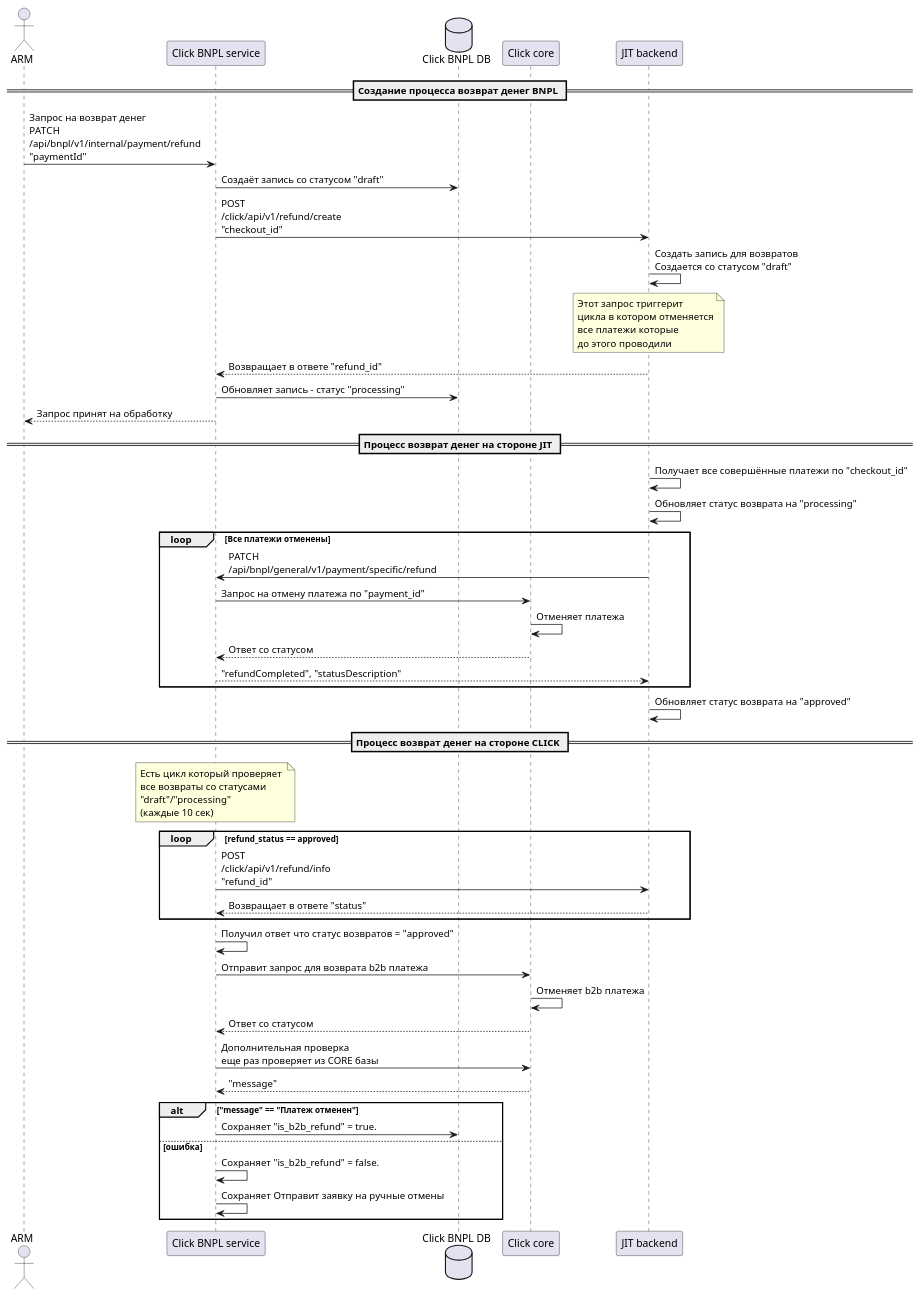
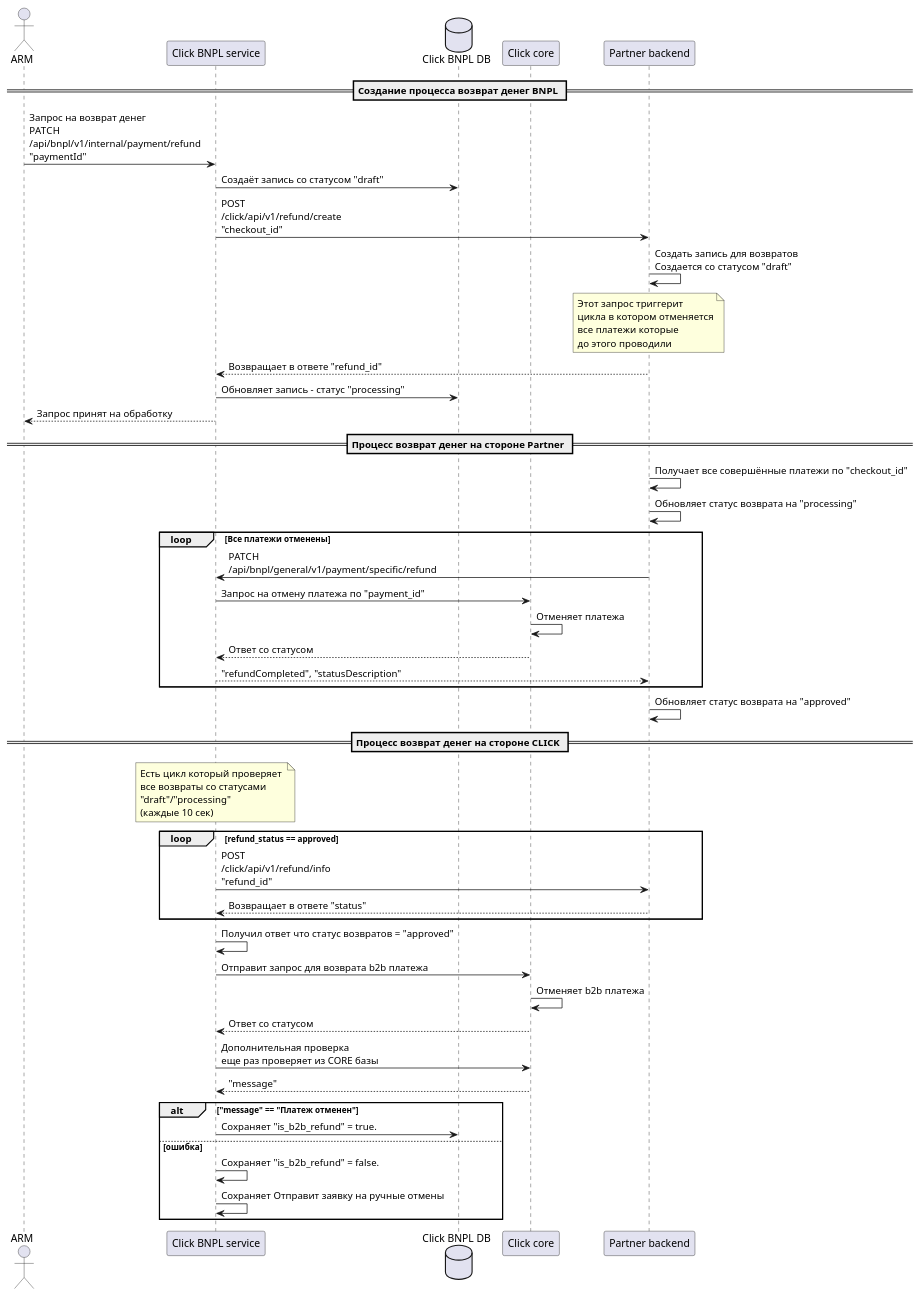
Before and after one commit to click-llc/jit-partner-api-specification: the diagram in refund-payment-sequence-diagram.wsd, drawn with PlantUML. The commit also changed 4 other files, not shown here.

First line of the commit message:
Refactor: Replace JIT references with Partner terminology

```diff
--- a/refund-payment-sequence-diagram.wsd
+++ b/refund-payment-sequence-diagram.wsd
@@ -1,64 +1,64 @@
 @startuml
 
 actor ARM
 participant "Click BNPL service" as CBNPL
 database "Click BNPL DB" as CBNPLDB
 participant "Click core" as cc
-participant "JIT backend" as jitBack
+participant "Partner backend" as partnerBack
 
 == Создание процеccа возврат денег BNPL ==
 
 ARM -> CBNPL: Запрос на возврат денег \nPATCH \n/api/bnpl/v1/internal/payment/refund \n"paymentId"
 CBNPL -> CBNPLDB: Создаёт запись со статусом "draft"
-CBNPL -> jitBack: POST \n/click/api/v1/refund/create \n"checkout_id"
-jitBack -> jitBack: Создать запись для возвратов \nСоздается со статусом "draft"
-/note over jitBack
+CBNPL -> partnerBack: POST \n/click/api/v1/refund/create \n"checkout_id"
+partnerBack -> partnerBack: Создать запись для возвратов \nСоздается со статусом "draft"
+/note over partnerBack
 Этот запрос триггерит 
 цикла в котором отменяется
 все платежи которые 
 до этого проводили
 end note
-jitBack --> CBNPL: Возвращает в ответе "refund_id"
+partnerBack --> CBNPL: Возвращает в ответе "refund_id"
 CBNPL -> CBNPLDB: Обновляет запись - статус "processing"
 CBNPL --> ARM: Запрос принят на обработку
 
 
-== Процеcc возврат денег на стороне JIT ==
+== Процеcc возврат денег на стороне Partner ==
 
-jitBack -> jitBack: Получает все совершённые платежи по "checkout_id"
-jitBack -> jitBack: Обновляет статус возврата на "processing"
+partnerBack -> partnerBack: Получает все совершённые платежи по "checkout_id"
+partnerBack -> partnerBack: Обновляет статус возврата на "processing"
 loop Все платежи отменены
-jitBack -> CBNPL: PATCH \n/api/bnpl/general/v1/payment/specific/refund
+partnerBack -> CBNPL: PATCH \n/api/bnpl/general/v1/payment/specific/refund
 CBNPL -> cc: Запрос на отмену платежа по "payment_id"
 cc -> cc: Отменяет платежа
 cc --> CBNPL: Ответ со статусом
-CBNPL --> jitBack: "refundCompleted", "statusDescription"
+CBNPL --> partnerBack: "refundCompleted", "statusDescription"
 end
-jitBack -> jitBack: Обновляет статус возврата на "approved"
+partnerBack -> partnerBack: Обновляет статус возврата на "approved"
 
 == Процеcc возврат денег на стороне CLICK ==
 
 /note over CBNPL
 Есть цикл который проверяет 
 все возвраты со статусами
 "draft"/"processing"
 (каждые 10 сек)
 end note
 loop refund_status == approved
-CBNPL -> jitBack: POST \n/click/api/v1/refund/info \n"refund_id"
-jitBack --> CBNPL: Возвращает в ответе "status"
+CBNPL -> partnerBack: POST \n/click/api/v1/refund/info \n"refund_id"
+partnerBack --> CBNPL: Возвращает в ответе "status"
 
 end
 CBNPL -> CBNPL: Получил ответ что статус возвратов = "approved"
 CBNPL -> cc: Отправит запрос для возврата b2b платежа
 cc -> cc: Отменяет b2b платежа
 cc --> CBNPL: Ответ со статусом
 CBNPL -> cc: Дополнительная проверка \nеще раз проверяет из CORE базы
 cc --> CBNPL: "message"
 alt "message" == "Платеж отменен"
 CBNPL -> CBNPLDB: Сохраняет "is_b2b_refund" = true.
 else ошибка
 CBNPL -> CBNPL: Сохраняет "is_b2b_refund" = false.
 CBNPL -> CBNPL: Сохраняет Отправит заявку на ручные отмены
 end
 @enduml
```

_WHAT THE EXERCISE ASKS_:
Which lines of the material contain "message"? List them.

_ANSWER TO THIS TASK_:
First line of the commit message:
 cc --> CBNPL: "message"
 alt "message" == "Платеж отменен"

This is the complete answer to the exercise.